◆ **Work request**
Would you count the lines below that contain the string "decodes" and reply with that number only?

Before-and-after change data
______

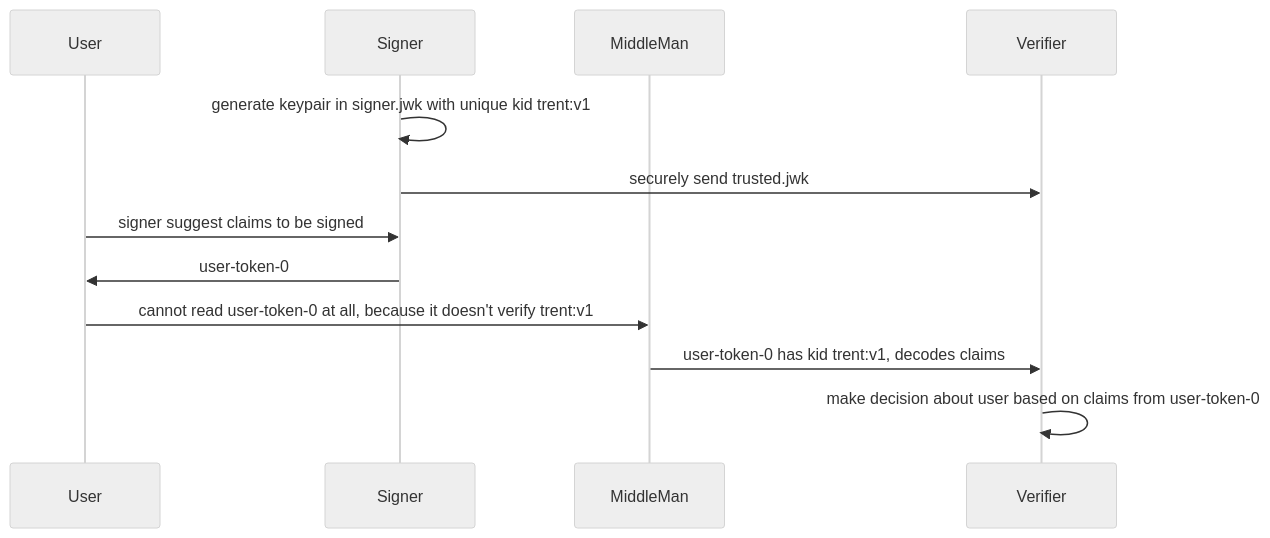
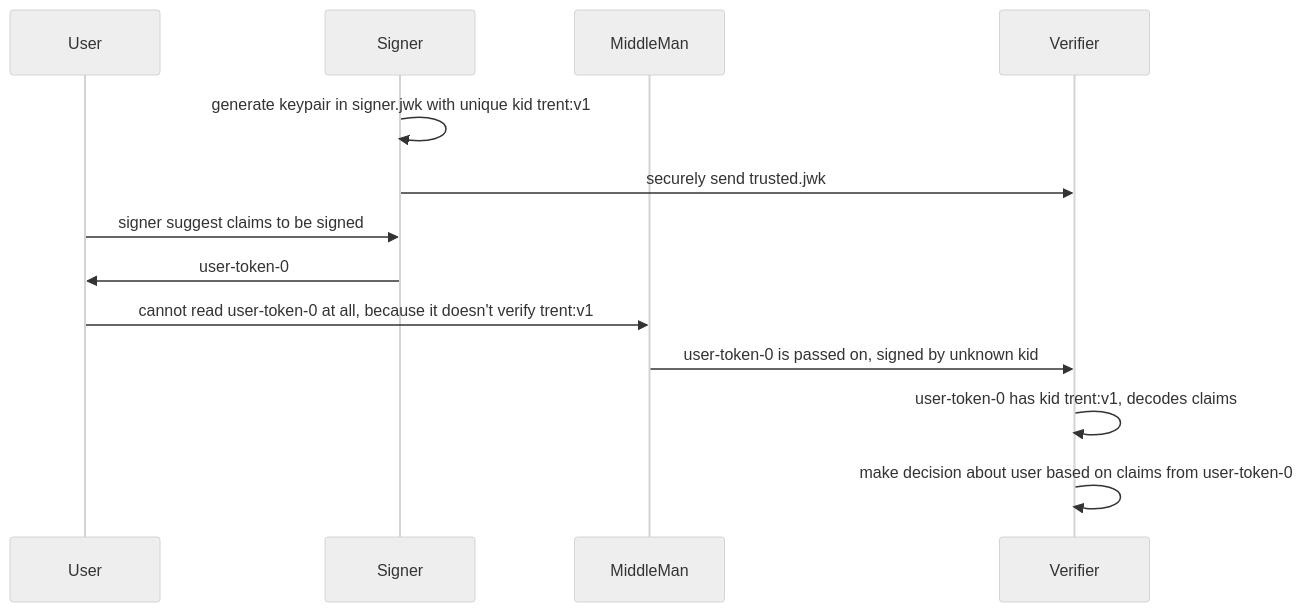
Before and after one commit to rfielding/whiskeyTango: the diagram in README.md, drawn with Mermaid (neutral theme).

Commit message:
add diagram

````diff
--- a/README.md
+++ b/README.md
@@ -23,14 +23,15 @@
 ```mermaid
 sequenceDiagram
   participant User
   participant Signer
   participant MiddleMan
   participant Verifier
   Signer->>Signer: generate keypair in signer.jwk with unique kid trent:v1
   Signer->>Verifier: securely send trusted.jwk
   User->>Signer: signer suggest claims to be signed
   Signer->>User: user-token-0
   User->>MiddleMan: cannot read user-token-0 at all, because it doesn't verify trent:v1
-  MiddleMan->>Verifier: user-token-0 has kid trent:v1, decodes claims
+  MiddleMan->>Verifier: user-token-0 is passed on, signed by unknown kid
+  Verifier->>Verifier: user-token-0 has kid trent:v1, decodes claims
   Verifier->>Verifier: make decision about user based on claims from user-token-0
 ```
````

______

◆ **Task solution**
2